      2. If cleared on other than flight plan route the pilot must proceed in accordance with the last received and acknowledged oceanic clearance to the last specified oceanic route point, normally landfall. After passing this point, rejoin the filed flight plan route by proceeding directly to the next significant point ahead of the track of the aircraft as contained in the filed flight plan. Where possible use published ATS route structures, then continue on the flight plan route. Maintain the last assigned oceanic level and speed to the last specified oceanic route point. After passing this point conform to the relevant State procedures/regulations.
  5. When Able Higher (WAH) Reports
    1. To ensure maximum use of available altitudes, aircraft entering RVSM airspace in the New York FIR should be prepared to advise ATC of the time or position the aircraft can accept the next higher altitude. WAH reports are also used to plan the altitude for aircraft as they transition from RVSM to CVSM altitudes; therefore, it is important that the altitude capability of the aircraft is known by controllers.
      1. If the aircraft is capable of a higher altitude that is not preferred by the pilot, give the altitude in the WAH report and advise that you prefer not to be assigned that altitude.
    2. ATC acknowledgment of a WAH report is NOT a clearance to change altitude.
    3. The procedures will differ for eastbound and westbound aircraft since many of the eastbound aircraft will enter New York RVSM airspace from ATC sectors that have direct controller-pilot communications.
      1. Eastbound aircraft entering RVSM airspace in the New York FIR:
        1. Pilots may be requested by ATC to provide an estimate for when the flight can accept the next higher altitude(s). If requested, pilots should provide this information as soon as possible.
      2. Westbound aircraft entering RVSM airspace in the New York FIR:
        1. Pilots should include in the initial position report the time or location that the next higher altitude can be accepted.

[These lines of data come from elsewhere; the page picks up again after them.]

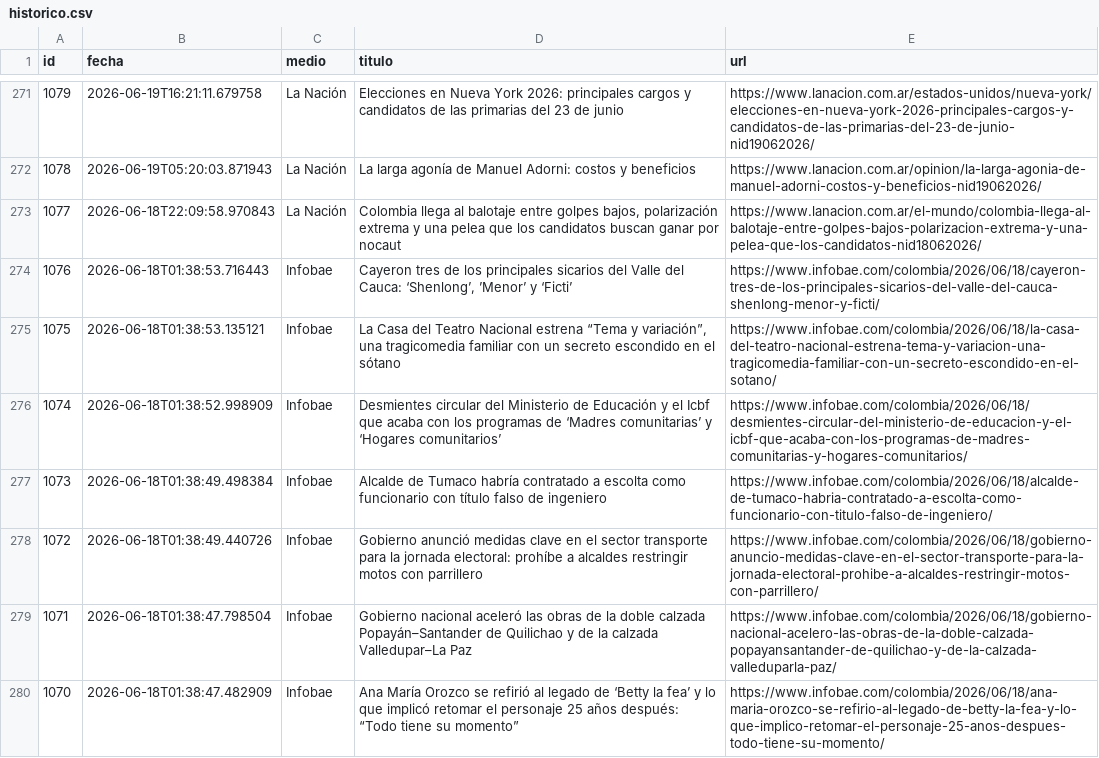
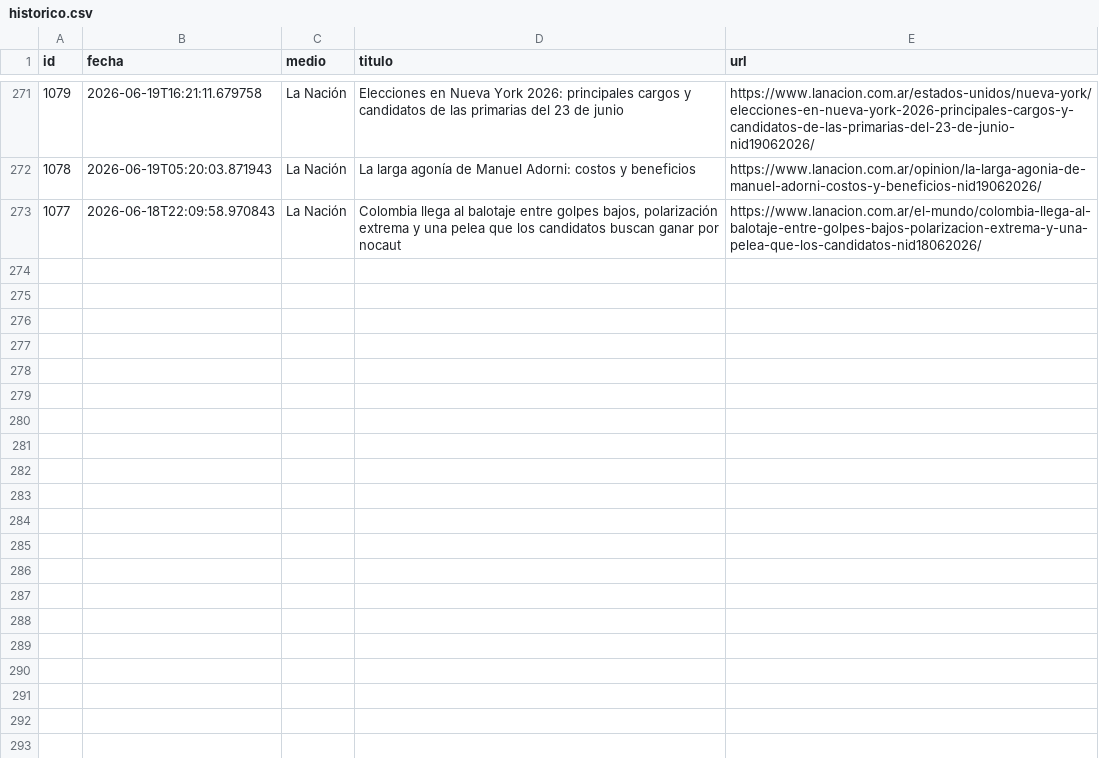
Before and after one commit to ElvisChatzky/BusProyect, a CSV file: data/historico.csv, drawn as a sheet; only a part is shown, gaps mark what is left out.

```diff
--- a/data/historico.csv
+++ b/data/historico.csv
@@ -273,8 +273 @@ id,fecha,medio,titulo,url
 1077,2026-06-18T22:09:58.970843,La Nación,"Colombia llega al balotaje entre golpes bajos, polarización extrema y una pelea que los candidatos buscan ganar por nocaut",https://www.lanacion.com.ar/el-mundo/colombia-llega-al-balotaje-entre-golpes-bajos-polarizacion-extrema-y-una-pelea-que-los-candidatos-nid18062026/
-1076,2026-06-18T01:38:53.716443,Infobae,"Cayeron tres de los principales sicarios del Valle del Cauca: ‘Shenlong’, ’Menor’ y ‘Ficti’",https://www.infobae.com/colombia/2026/06/18/cayeron-tres-de-los-principales-sicarios-del-valle-del-cauca-shenlong-menor-y-ficti/
-1075,2026-06-18T01:38:53.135121,Infobae,"La Casa del Teatro Nacional estrena “Tema y variación”, una tragicomedia familiar con un secreto escondido en el sótano",https://www.infobae.com/colombia/2026/06/18/la-casa-del-teatro-nacional-estrena-tema-y-variacion-una-tragicomedia-familiar-con-un-secreto-escondido-en-el-sotano/
-1074,2026-06-18T01:38:52.998909,Infobae,Desmientes circular del Ministerio de Educación y el Icbf que acaba con los programas de ‘Madres comunitarias’ y ‘Hogares comunitarios’,https://www.infobae.com/colombia/2026/06/18/desmientes-circular-del-ministerio-de-educacion-y-el-icbf-que-acaba-con-los-programas-de-madres-comunitarias-y-hogares-comunitarios/
-1073,2026-06-18T01:38:49.498384,Infobae,Alcalde de Tumaco habría contratado a escolta como funcionario con título falso de ingeniero,https://www.infobae.com/colombia/2026/06/18/alcalde-de-tumaco-habria-contratado-a-escolta-como-funcionario-con-titulo-falso-de-ingeniero/
-1072,2026-06-18T01:38:49.440726,Infobae,Gobierno anunció medidas clave en el sector transporte para la jornada electoral: prohíbe a alcaldes restringir motos con parrillero,https://www.infobae.com/colombia/2026/06/18/gobierno-anuncio-medidas-clave-en-el-sector-transporte-para-la-jornada-electoral-prohibe-a-alcaldes-restringir-motos-con-parrillero/
-1071,2026-06-18T01:38:47.798504,Infobae,Gobierno nacional aceleró las obras de la doble calzada Popayán–Santander de Quilichao y de la calzada Valledupar–La Paz,https://www.infobae.com/colombia/2026/06/18/gobierno-nacional-acelero-las-obras-de-la-doble-calzada-popayansantander-de-quilichao-y-de-la-calzada-valleduparla-paz/
-1070,2026-06-18T01:38:47.482909,Infobae,Ana María Orozco se refirió al legado de ‘Betty la fea’ y lo que implicó retomar el personaje 25 años después: “Todo tiene su momento”,https://www.infobae.com/colombia/2026/06/18/ana-maria-orozco-se-refirio-al-legado-de-betty-la-fea-y-lo-que-implico-retomar-el-personaje-25-anos-despues-todo-tiene-su-momento/
```
Also changed, not shown: 1 other file.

          EXAMPLE-

          “Global Air 543, 40 north 40 west at 1010, flight level 350, estimating 40 north 50 west at 1110, 40 north 60 west. Next able flight level 360 at 1035."

          NOTE-

          Pilots may include more than one altitude if that information is available.

          EXAMPLE-

          (After stating initial report) “Able flight level 360 at 1035, able flight level 370 at 1145, able flight level 390 at 1300."